Among the most exciting advances are those that have the potential to help people with serious medical conditions. A few examples we heard about in a teleconference our reporter attended last week and in an accompanying press release:

  • Guitar Hero for amputees. A new, one-armed version of the popular video game, unveiled in prototype form at the conference, is designed to aid in the rehabilitation of people who’ve had an arm amputated.
  • Wii for Parkinson’s. A specially designed version of the Wii—called PDWii, for Parkinson’s Disease, and currently under development in California—would be used to aid balance and mobility and help track progress in Parkinson’s patients. Similar technology could also help people recovering from strokes.
  • Ditto for young burn victims. A virtual-reality device designed to control pain and stress among young patients undergoing burn and orthopedic procedures.

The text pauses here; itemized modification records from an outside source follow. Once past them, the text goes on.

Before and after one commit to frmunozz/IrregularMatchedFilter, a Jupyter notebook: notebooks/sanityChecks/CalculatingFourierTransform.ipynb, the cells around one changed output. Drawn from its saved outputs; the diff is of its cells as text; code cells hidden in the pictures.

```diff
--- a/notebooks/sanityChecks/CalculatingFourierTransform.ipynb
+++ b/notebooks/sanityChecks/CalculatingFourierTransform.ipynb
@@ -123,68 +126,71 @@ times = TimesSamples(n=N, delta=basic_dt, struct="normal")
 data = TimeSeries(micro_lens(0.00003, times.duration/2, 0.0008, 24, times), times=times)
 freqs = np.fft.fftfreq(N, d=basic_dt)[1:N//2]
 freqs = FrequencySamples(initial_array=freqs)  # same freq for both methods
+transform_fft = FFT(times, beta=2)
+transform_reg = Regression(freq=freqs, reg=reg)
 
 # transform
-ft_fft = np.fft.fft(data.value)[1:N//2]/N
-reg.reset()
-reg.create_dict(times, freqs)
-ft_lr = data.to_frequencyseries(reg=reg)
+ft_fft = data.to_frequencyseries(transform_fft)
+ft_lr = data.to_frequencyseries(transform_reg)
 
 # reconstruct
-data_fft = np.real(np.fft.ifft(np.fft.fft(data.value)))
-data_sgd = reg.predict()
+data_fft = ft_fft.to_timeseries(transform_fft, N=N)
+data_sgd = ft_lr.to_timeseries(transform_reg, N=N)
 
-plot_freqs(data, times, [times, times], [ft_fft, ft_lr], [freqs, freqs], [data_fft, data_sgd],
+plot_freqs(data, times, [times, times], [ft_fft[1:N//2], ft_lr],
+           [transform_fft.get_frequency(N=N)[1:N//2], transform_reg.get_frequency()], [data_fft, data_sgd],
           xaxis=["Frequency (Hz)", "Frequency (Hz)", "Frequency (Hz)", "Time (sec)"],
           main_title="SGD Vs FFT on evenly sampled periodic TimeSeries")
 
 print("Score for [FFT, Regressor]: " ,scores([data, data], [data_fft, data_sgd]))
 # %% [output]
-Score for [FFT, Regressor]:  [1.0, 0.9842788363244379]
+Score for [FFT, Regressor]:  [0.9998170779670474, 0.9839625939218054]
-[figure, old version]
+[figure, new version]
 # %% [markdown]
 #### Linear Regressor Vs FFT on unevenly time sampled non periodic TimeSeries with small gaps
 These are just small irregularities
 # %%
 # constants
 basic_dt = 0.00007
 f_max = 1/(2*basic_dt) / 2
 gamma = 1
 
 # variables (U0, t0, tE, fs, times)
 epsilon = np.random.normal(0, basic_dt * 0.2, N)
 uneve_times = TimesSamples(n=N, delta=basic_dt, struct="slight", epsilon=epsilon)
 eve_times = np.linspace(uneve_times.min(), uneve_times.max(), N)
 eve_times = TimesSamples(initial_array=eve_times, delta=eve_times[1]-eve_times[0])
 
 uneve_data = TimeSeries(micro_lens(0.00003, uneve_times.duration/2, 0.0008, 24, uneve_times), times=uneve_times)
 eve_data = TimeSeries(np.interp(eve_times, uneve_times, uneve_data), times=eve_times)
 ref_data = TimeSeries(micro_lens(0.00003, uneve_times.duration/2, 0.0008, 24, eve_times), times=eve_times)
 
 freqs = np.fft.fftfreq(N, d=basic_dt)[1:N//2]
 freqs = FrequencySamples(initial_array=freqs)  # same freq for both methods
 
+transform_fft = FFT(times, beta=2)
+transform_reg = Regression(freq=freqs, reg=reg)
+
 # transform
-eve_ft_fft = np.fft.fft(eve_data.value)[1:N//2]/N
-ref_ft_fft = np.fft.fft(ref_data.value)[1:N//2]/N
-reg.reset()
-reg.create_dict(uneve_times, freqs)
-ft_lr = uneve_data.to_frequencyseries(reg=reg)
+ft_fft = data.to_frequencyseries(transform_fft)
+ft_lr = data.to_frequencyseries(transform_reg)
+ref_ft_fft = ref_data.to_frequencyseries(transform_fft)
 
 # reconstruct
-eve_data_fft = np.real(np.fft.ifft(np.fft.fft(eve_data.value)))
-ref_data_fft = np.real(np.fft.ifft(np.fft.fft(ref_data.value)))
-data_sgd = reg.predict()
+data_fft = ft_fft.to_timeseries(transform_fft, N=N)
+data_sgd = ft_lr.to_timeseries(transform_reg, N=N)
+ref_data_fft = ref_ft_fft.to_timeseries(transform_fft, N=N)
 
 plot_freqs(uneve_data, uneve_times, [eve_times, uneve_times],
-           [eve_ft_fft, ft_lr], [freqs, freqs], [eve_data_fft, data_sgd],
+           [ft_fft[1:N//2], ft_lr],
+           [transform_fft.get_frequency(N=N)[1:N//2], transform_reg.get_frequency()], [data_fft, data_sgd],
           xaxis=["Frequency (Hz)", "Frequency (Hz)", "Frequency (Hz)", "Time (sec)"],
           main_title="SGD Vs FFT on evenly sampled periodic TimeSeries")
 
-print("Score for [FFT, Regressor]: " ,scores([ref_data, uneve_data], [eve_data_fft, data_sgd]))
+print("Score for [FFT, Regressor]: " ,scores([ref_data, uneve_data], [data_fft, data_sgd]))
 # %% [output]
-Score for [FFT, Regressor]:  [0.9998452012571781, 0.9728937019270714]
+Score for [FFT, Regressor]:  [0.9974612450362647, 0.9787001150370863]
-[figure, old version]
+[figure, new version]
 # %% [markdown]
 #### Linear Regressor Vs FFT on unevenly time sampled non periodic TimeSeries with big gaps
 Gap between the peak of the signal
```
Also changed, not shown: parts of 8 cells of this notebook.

For more on the burgeoning applications of video games in the health arena, check out the web site of the Games for Health Project, www.gamesforhealth.org. And stay tuned for our evaluation of the much-anticipated Wii Fit, which is to debut in the United States May 19.

Jamie Hirsh, associate editor